To do: Going through the data, count each line that has the word "pixel". Reply with the total and nothing more.
'''
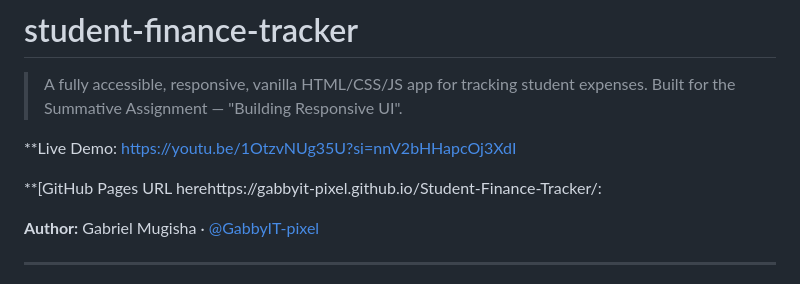
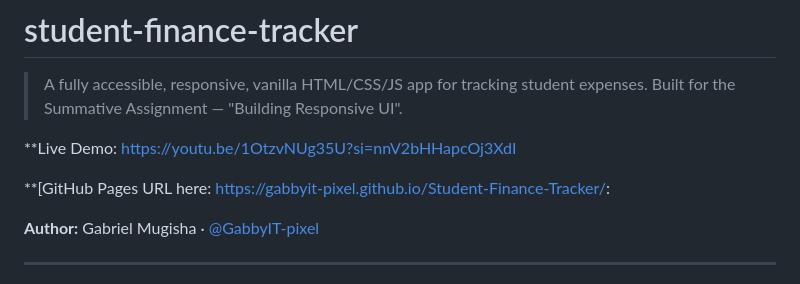
Before and after one commit to GabbyIT-pixel/Student-Finance-Tracker, a Markdown page: README.md, the part around the change. GitHub-like rendering.

Commit message:
Fix GitHub Pages URL formatting in README

```diff
--- a/README.md
+++ b/README.md
@@ -5,7 +5,7 @@
 
 **Live Demo: https://youtu.be/1OtzvNUg35U?si=nnV2bHHapcOj3XdI
 
-**[GitHub Pages URL herehttps://gabbyit-pixel.github.io/Student-Finance-Tracker/:
+**[GitHub Pages URL here: https://gabbyit-pixel.github.io/Student-Finance-Tracker/:
 
 
  **Author:** Gabriel Mugisha · [@GabbyIT-pixel](https://github.com/GabbyIT-pixel)
```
'''
Result of the exercise: 4